“I’m pleased to say we have,” Crocamo said during the presentation at council’s Tuesday work session.

She spoke of progress making county government more efficient and exploring alternative revenue while enhancing the delivery of essential services.

Topping her list: County government overall is now earning half a million dollars in interest income each month by ensuring it is receiving the best rate on all cash holdings, she said.

Speaking in a hoarse voice lingering from a cold, Crocamo highlighted some of the past year’s developments in eight divisions.

For example, the community development office has a mortgage foreclosure diversionary program with a 63% success rate that helped 34 families remain in their homes.

The information technology department has hosted a server backup/recovery solution that will ensure data is not lost if the county is hit with another cyber attack as it was in 2019, she said.

A payroll processing and employee time-tracking upgrade through the county’s New World Management System will eliminate the need for two other outside contracts, saving an estimated $100,000 annually, she said.

In the county prison system, a full-time criminal intelligence unit has been set up to work with the county drug task force to eliminate contraband, she said.

County correctional services also partnered with the inmate health care provider and other county departments to create the division’s first medically-assisted treatment program for inmates with substance use disorder.

Some others cited by Crocamo include:

• Children and Youth was selected for a state initiative aimed at furthering collaboration between the agency and judiciary to enhance meaningful family involvement in child welfare cases.

• Through grant funding, Drug and Alcohol has connected nearly 600 residents with substance use disorder to housing/rental assistance linked to their success remaining substance-free and meeting treatment goals.

• Mental Health and Developmental Services has trained 88 professionals in the law enforcement and corrections field on solutions to assist those with a mental illness and/or addiction.

• The coroner’s office implemented a fee to recoup costs from for-profit institutions requiring services that should not be necessary from the office.

• Archived deed records are now stored in an approved PDF format instead of microfilm.

• The sheriff’s department expanded its in-house training.

• Office of Law attorneys are handling more cases in-house to decrease the cost of outside legal counsel.

• A water infiltration problem in the courthouse sub-basement has been corrected.

• The public defender’s office has hired a bilingual investigator to assist its many Spanish-speaking clients.

The list went on. A complete copy is posted in council’s work session agenda at

Crocamo said collaboration is essential to progress, noting the county controller’s office has provided valuable input and assistance in many areas.

“It’s not me. It’s all of us,” she said.

Mentioning one example not in the report, planning/zoning, mapping/GIS and other departments collaborated to create a county roadway management platform that will contain all past documents associated with the infrastructure and serve as the repository to record and track future updates, she said.

Crocamo closed by describing the work of multiple county departments in a Feb. 15 fire at the B’nai B’rith Senior Apartments on East Northampton Street in Wilkes-Barre that temporarily forced dozens of occupants out of their apartments.

A shelter had been set up for the residents at GAR Middle School in Wilkes-Barre with help from the Northeastern Pennsylvania Chapter of the American Red Cross and the Wilkes-Barre Fire Department.

Crocamo said the county’s Department of Emergency Services responded and contacted the county Area Agency on Aging.

The on-call aging agency worker immediately intervened to ensure emergency needs were met, and the next day nine agency workers visited the shelter to complete assessments and link residents to community resources.

These assessments showed a need for mental health support, so the county’s Mental Health/Developmental Services department arranged for those services through area providers.
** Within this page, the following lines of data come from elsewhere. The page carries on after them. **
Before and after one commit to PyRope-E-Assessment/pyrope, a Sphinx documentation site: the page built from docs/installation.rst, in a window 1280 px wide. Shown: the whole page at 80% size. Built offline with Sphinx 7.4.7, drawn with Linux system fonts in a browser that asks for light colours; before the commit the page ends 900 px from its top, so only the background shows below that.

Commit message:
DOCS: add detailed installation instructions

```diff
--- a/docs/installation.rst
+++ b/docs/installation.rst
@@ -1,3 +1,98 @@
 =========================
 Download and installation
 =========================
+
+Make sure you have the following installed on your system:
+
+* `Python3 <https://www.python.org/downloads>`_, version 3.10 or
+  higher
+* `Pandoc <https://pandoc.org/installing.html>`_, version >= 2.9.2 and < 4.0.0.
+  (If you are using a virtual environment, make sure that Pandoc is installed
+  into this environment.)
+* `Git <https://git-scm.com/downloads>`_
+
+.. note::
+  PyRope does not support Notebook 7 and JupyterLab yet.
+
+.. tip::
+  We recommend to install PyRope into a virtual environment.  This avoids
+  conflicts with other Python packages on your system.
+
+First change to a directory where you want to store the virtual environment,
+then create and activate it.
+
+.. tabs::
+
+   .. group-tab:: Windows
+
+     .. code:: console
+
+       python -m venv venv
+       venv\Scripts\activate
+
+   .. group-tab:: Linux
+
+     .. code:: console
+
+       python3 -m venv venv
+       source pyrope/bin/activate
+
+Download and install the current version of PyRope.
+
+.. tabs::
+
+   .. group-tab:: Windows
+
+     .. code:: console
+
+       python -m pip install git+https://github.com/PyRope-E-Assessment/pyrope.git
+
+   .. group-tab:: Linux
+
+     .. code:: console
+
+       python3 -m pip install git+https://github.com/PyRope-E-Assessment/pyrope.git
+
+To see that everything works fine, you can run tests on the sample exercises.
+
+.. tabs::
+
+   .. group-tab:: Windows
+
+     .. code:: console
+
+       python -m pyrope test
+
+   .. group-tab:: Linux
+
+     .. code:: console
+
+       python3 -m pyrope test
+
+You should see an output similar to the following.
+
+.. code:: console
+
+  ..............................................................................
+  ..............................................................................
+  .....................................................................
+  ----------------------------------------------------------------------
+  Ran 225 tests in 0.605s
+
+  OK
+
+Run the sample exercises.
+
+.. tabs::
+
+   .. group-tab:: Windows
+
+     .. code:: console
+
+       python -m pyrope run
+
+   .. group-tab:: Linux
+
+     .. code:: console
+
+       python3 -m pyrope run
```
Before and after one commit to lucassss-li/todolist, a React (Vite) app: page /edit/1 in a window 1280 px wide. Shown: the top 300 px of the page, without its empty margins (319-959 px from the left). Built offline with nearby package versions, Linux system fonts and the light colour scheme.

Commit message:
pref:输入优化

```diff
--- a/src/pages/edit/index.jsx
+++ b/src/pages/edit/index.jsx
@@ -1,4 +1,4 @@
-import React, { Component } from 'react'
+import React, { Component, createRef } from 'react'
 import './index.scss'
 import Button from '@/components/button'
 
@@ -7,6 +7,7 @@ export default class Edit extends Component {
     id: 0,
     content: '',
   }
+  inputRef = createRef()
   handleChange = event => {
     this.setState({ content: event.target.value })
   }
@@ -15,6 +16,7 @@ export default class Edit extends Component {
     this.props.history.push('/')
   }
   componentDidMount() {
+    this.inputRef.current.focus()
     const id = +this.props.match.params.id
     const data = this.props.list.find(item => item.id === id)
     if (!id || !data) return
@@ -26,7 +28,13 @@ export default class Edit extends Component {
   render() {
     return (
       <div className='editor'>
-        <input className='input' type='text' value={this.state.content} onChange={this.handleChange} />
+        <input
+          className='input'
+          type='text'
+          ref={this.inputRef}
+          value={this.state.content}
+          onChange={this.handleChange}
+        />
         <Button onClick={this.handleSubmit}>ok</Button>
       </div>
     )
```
This department also set up daily update calls with all agencies involved.

“That my friends is your county employees, and they should be applauded,” Crocamo said. “They didn’t get any accolades. They didn’t get any articles in the newspaper, but they were there when the citizens of Luzerne County needed them.”

Reach Jennifer Learn-Andes at 570-991-6388 or on Twitter @TLJenLearnAndes.